Rambus Inc. and Infineon Technologies AG have hammered out a settlement that will end all
pending lawsuits between the companies.
In addition, the companies will start a licensing agreement for the use of the
Rambus patent portfolio in Infineon productss.
Under the agreement, Infineon, in Munich, will pay a quarterly license fee of US$5.85 million
starting by Nov. 15, and continue through Nov. 15, 2007, the companies said in a joint
statement. After Nov.15, 2007, Infineon will continue to make quarterly payments worth up to
an additional $100 million, but only if Rambus "enters into additional specified licensing
agreements with certain other DRAM manufacturers," they said.
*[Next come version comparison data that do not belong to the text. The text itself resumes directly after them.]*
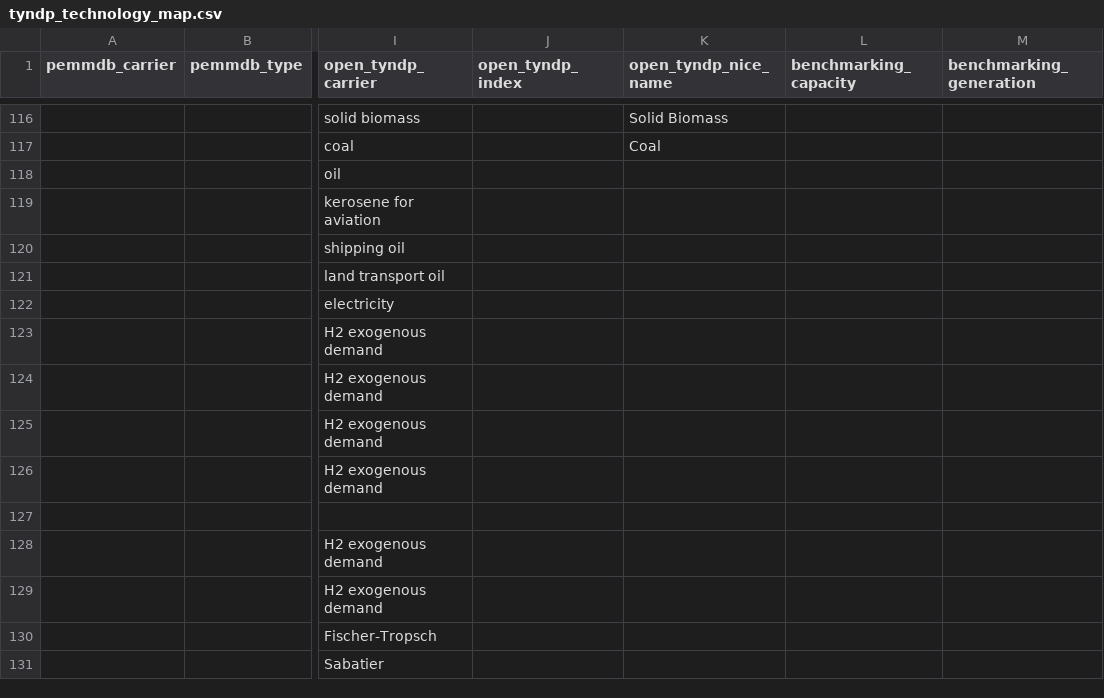
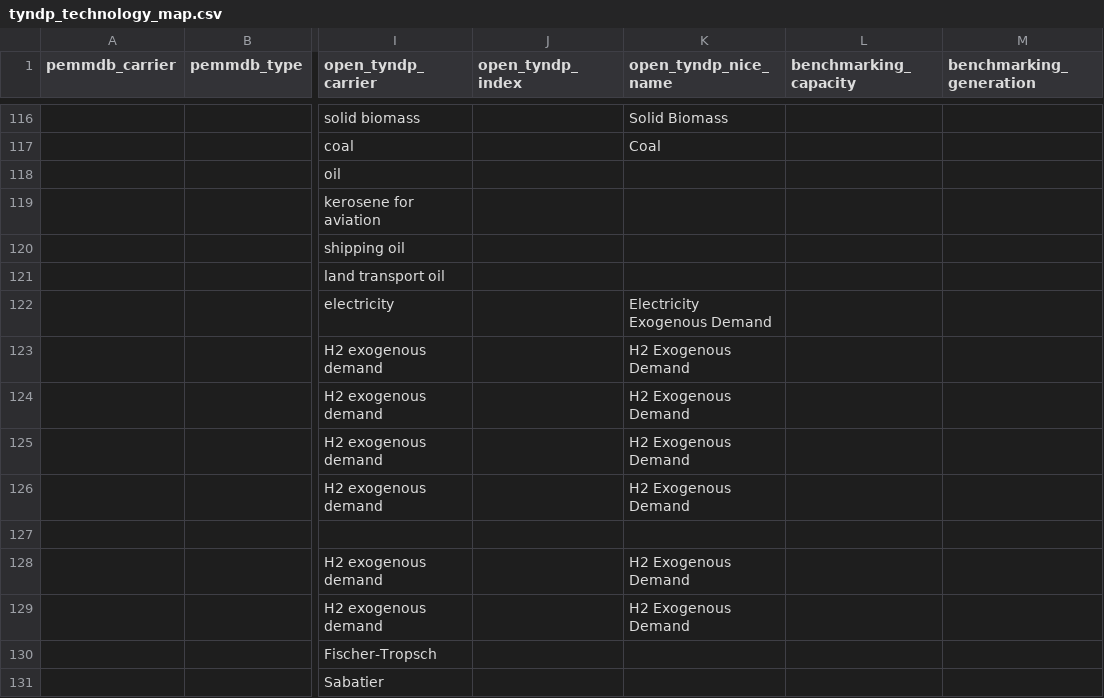
Before and after one commit to open-energy-transition/open-tyndp, a CSV file: data/tyndp_technology_map.csv, drawn as a sheet; only a part is shown, gaps mark what is left out; the diff covers the shown part only; the diff names each change by its address in the sheet, - before the commit and + after, or states it on an @@ line.

Commit message:
fix: electrolyser capacity and more nice name fixes

```diff
--- a/data/tyndp_technology_map.csv
+++ b/data/tyndp_technology_map.csv
-K122 (open_tyndp_nice_name): (empty)
+K122 (open_tyndp_nice_name): Electricity Exogenous Demand
-K123:K126 (open_tyndp_nice_name): (empty)
+K123:K126 (open_tyndp_nice_name): H2 Exogenous Demand
-K128:K129 (open_tyndp_nice_name): (empty)
+K128:K129 (open_tyndp_nice_name): H2 Exogenous Demand
```
Also changed, not shown: 1 added row and 11 edited cells elsewhere in this file, 1 other file.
Rambus, which does not manufacture its own memory chips, has contended since 2001 that
Infineon is infringing upon Rambus patents with its SDRAM (synchronous dynamic RAM)
chips. But earlier this month, Rambus suffered a legal setback when Judge Robert Payne of
the U.S. District Court for the Eastern District of Virginia granted Infineon's request for
dismissal of the case, the second time the case had been dismissed.
Rambus, in Los Altos, California, also took aim at Infineon, as well as Hynix Semiconductor
Inc., Micron Technology Inc. and Siemens AG, in separate suit filed in May of last year. In
that claim, filed the Superior Court for the State of California, Rambus charged the computer
memory vendors of illegally working together to keep Rambus' RDRAM (Rambus DRAM)
product from becoming a mainstream memory technology by restricting prices and production
output in the late 1990s.
As part of the settlement announced Monday, Infineon has granted Rambus a fully paid
perpetual license for memory interfaces, while Rambus licences bought by Infineon get the
status of ?most-favored customer.? Infineon also maintains an option for acquiring certain other
licenses, the companies said.
Representatives from Infineon and Rambus could not immediately be reached for comment.